━━━━━ Supplied entries
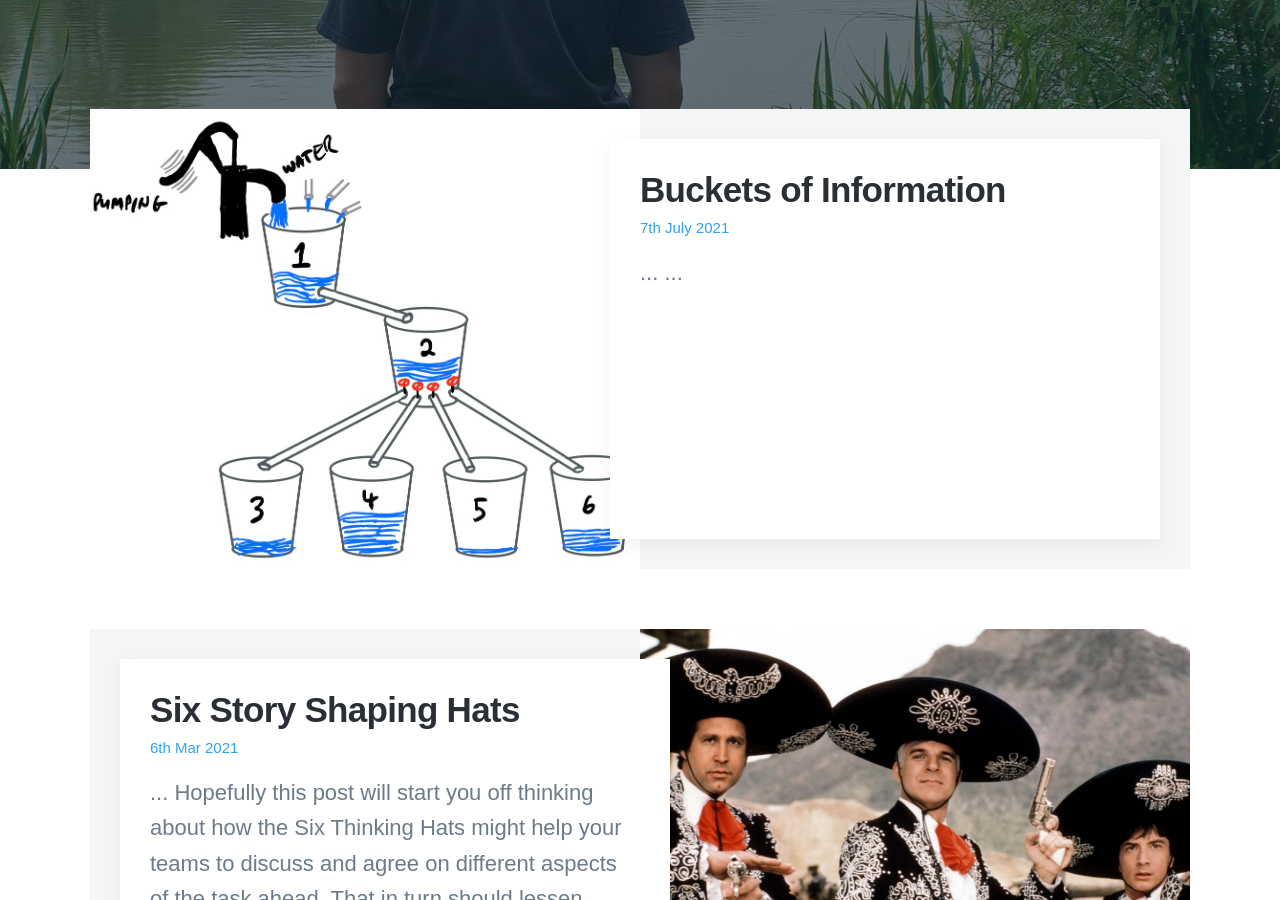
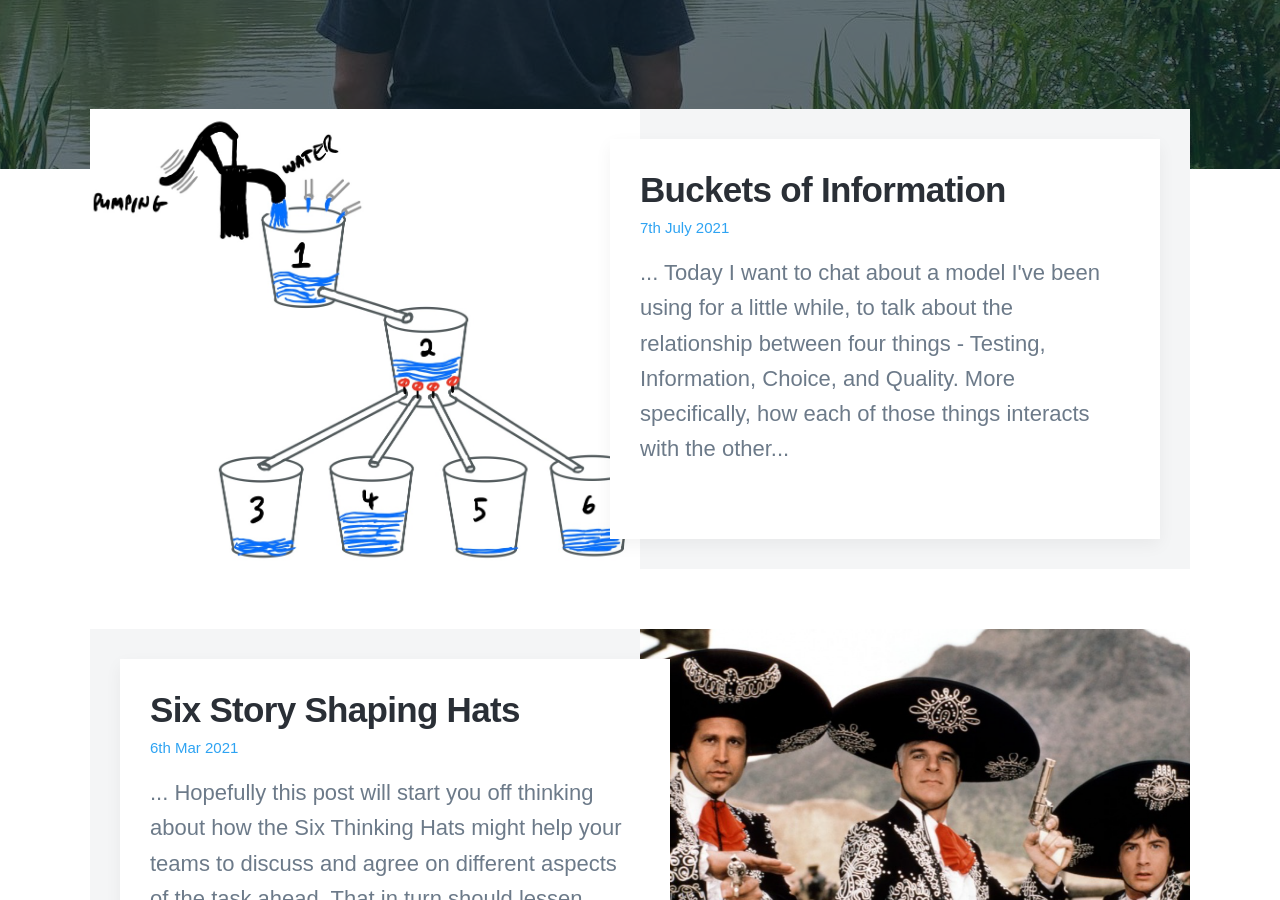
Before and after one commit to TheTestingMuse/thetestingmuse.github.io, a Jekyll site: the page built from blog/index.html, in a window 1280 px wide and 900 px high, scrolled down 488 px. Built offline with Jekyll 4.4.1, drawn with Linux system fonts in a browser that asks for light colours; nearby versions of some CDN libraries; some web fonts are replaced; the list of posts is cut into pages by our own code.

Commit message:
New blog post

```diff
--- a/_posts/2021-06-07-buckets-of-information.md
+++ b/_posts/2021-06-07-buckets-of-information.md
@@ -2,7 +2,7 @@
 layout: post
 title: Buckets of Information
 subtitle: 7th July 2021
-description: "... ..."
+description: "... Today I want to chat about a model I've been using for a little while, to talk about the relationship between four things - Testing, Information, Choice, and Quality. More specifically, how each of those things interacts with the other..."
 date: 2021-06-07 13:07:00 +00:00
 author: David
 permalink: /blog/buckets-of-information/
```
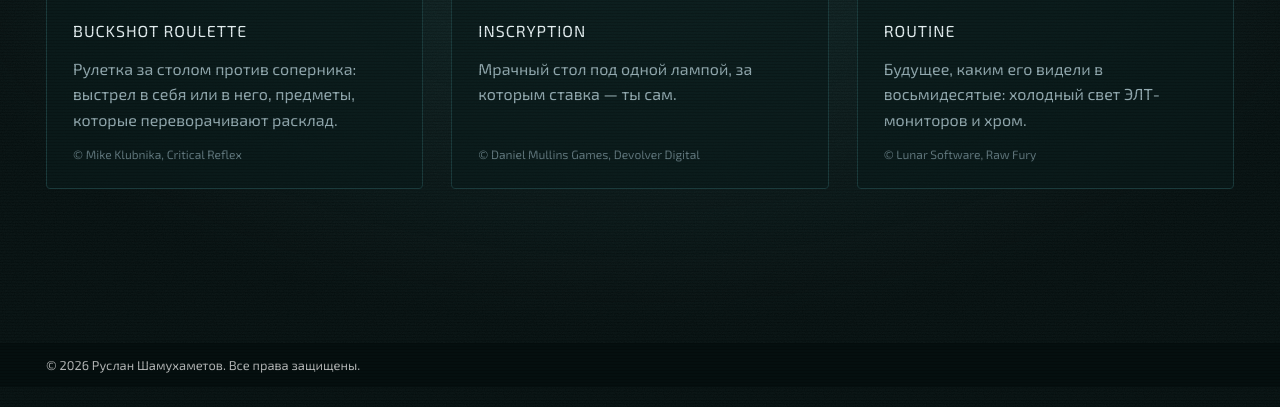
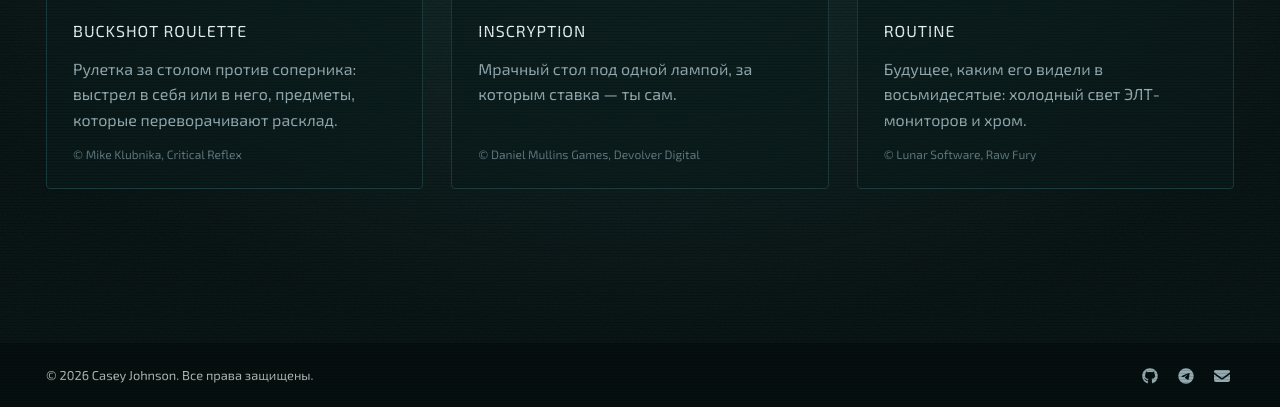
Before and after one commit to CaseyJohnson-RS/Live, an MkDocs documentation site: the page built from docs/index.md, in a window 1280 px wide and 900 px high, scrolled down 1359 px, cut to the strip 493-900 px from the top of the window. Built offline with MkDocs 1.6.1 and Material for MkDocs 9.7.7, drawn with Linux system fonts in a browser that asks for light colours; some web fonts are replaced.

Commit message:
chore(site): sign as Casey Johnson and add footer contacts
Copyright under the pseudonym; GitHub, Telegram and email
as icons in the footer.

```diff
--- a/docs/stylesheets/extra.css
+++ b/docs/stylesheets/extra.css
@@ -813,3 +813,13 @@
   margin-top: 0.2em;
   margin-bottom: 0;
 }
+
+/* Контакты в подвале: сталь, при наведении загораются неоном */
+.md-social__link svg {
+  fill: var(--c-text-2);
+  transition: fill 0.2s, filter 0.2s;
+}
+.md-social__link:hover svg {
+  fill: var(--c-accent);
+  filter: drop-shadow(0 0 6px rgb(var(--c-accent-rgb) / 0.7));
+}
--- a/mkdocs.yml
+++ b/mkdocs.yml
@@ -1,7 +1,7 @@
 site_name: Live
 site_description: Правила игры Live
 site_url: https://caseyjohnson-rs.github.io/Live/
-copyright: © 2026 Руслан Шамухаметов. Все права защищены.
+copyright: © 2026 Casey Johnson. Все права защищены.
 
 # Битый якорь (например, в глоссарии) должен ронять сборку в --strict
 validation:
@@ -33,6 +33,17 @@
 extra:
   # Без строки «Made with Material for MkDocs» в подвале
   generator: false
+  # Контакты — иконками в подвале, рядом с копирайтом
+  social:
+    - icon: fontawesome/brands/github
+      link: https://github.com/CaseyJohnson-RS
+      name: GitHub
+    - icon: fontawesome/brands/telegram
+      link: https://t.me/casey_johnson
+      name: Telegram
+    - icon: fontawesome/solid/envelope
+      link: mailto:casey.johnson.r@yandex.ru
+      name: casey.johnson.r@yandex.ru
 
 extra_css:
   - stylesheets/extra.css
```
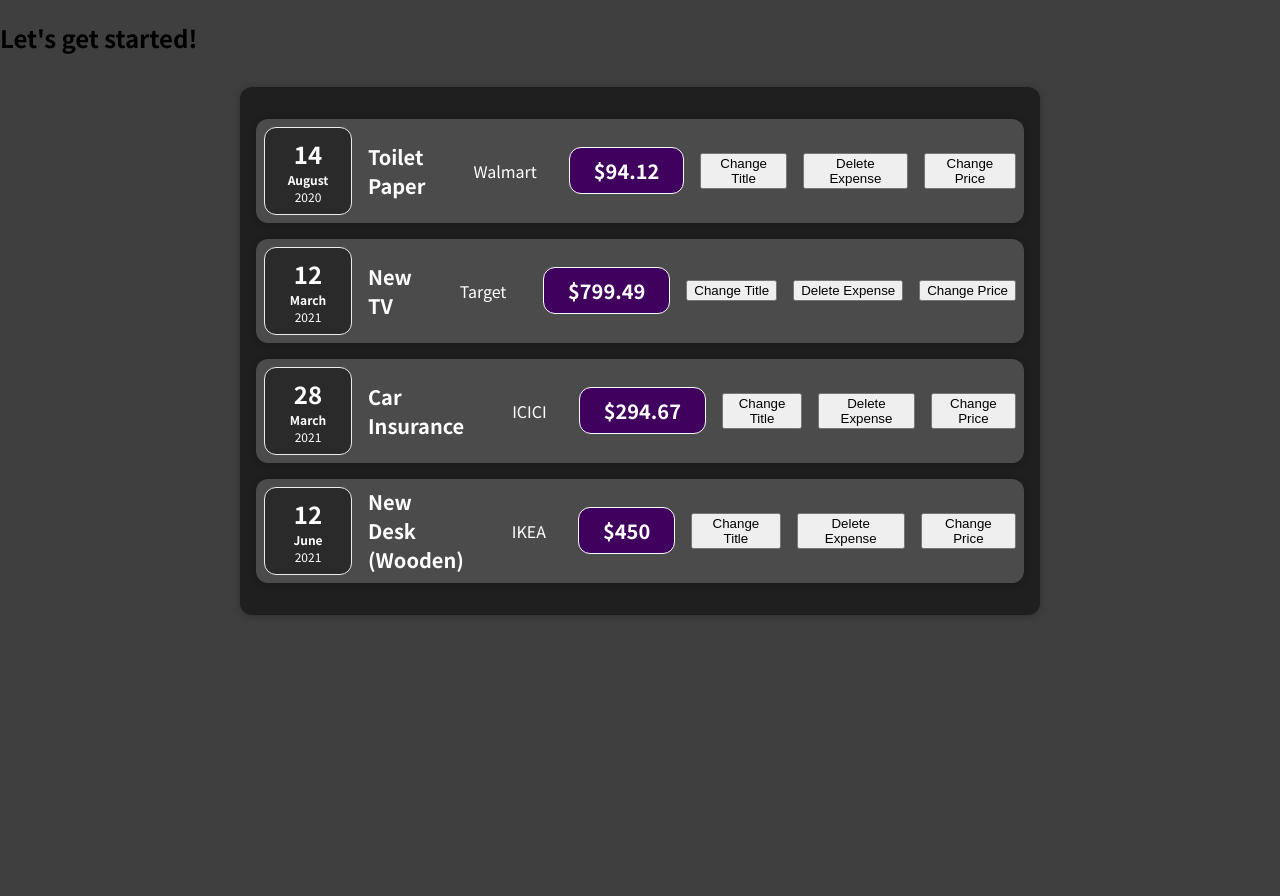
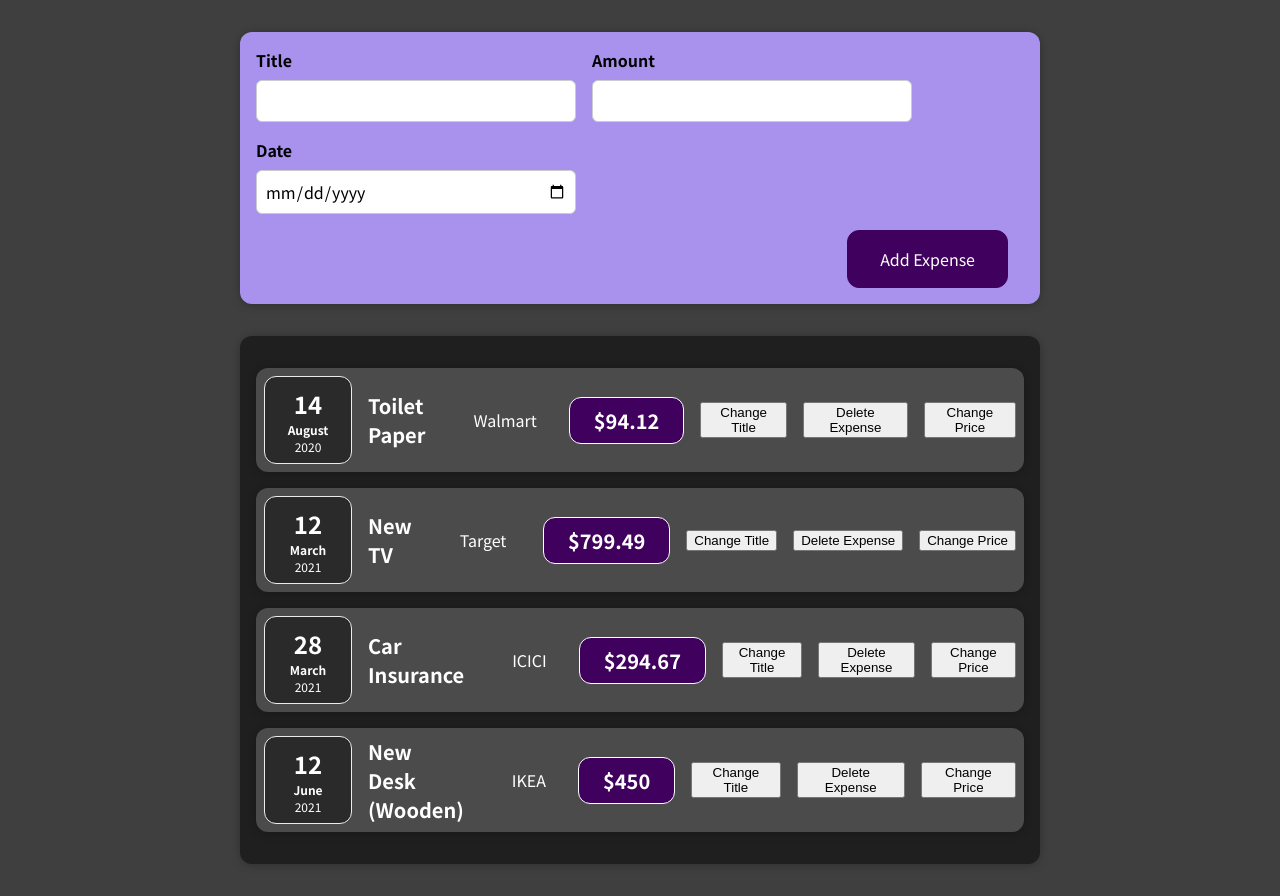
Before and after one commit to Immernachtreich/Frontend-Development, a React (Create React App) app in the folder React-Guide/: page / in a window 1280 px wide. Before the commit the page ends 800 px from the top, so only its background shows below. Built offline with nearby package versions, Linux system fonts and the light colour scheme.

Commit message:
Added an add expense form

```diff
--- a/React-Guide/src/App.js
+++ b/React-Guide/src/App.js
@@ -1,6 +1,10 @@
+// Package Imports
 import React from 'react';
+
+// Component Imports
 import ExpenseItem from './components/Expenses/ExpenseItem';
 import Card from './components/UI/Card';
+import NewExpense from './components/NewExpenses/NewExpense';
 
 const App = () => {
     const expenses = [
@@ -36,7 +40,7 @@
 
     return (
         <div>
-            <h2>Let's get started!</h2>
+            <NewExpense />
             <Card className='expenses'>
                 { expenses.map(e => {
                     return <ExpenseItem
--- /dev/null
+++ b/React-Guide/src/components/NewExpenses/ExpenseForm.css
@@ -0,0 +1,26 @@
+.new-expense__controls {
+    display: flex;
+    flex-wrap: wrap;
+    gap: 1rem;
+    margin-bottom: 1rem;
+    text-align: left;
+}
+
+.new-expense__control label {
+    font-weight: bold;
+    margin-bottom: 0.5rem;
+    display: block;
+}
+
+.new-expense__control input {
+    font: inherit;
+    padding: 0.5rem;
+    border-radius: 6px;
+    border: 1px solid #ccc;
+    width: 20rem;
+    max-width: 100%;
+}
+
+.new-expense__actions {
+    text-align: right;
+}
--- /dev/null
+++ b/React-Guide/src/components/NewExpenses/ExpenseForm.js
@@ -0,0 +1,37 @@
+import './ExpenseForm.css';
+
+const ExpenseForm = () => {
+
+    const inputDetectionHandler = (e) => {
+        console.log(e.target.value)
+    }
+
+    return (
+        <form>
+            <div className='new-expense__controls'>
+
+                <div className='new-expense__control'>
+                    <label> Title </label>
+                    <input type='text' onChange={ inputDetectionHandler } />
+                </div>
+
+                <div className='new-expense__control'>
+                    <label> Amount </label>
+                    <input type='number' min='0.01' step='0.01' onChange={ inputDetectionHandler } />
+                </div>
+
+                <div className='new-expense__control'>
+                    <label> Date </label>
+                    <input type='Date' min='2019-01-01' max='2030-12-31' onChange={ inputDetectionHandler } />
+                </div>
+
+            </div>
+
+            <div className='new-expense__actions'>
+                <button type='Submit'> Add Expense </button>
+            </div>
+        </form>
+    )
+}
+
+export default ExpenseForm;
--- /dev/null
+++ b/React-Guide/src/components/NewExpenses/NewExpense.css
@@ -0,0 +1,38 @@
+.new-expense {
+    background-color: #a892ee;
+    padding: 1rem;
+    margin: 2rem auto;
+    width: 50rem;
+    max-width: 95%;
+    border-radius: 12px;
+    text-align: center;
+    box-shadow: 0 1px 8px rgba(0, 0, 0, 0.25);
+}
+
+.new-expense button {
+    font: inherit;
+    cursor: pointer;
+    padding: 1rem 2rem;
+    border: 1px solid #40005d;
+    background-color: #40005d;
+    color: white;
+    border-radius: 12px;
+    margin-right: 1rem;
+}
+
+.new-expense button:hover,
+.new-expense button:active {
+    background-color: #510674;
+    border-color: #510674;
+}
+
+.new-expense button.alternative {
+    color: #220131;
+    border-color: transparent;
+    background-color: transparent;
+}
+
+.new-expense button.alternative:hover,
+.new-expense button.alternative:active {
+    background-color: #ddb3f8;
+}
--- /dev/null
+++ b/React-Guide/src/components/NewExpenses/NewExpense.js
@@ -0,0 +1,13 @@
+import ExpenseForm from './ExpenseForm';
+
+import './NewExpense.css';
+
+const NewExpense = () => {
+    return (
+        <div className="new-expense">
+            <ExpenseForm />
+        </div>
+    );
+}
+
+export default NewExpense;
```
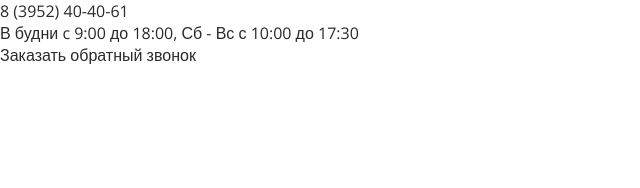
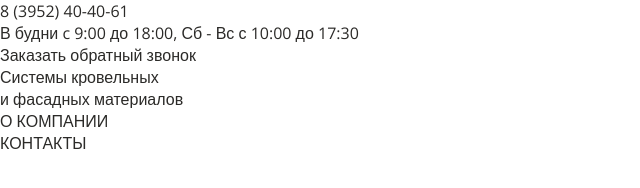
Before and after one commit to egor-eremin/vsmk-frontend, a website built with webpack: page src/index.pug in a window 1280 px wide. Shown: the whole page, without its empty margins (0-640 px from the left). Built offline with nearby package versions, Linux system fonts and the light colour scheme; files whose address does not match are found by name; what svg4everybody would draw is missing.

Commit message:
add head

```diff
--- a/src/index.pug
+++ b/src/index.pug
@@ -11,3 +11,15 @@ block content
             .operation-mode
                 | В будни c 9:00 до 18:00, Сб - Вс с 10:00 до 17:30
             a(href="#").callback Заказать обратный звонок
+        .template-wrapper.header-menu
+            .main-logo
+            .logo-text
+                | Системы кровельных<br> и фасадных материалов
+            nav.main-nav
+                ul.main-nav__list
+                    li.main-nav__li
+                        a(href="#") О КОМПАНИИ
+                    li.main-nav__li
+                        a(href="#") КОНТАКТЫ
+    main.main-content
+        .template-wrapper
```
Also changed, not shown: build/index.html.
━━━━━━━━━━
» **Brief**:
Each line of the data above that contains the string "color" should be counted; give only the total.

» **Response box**:
9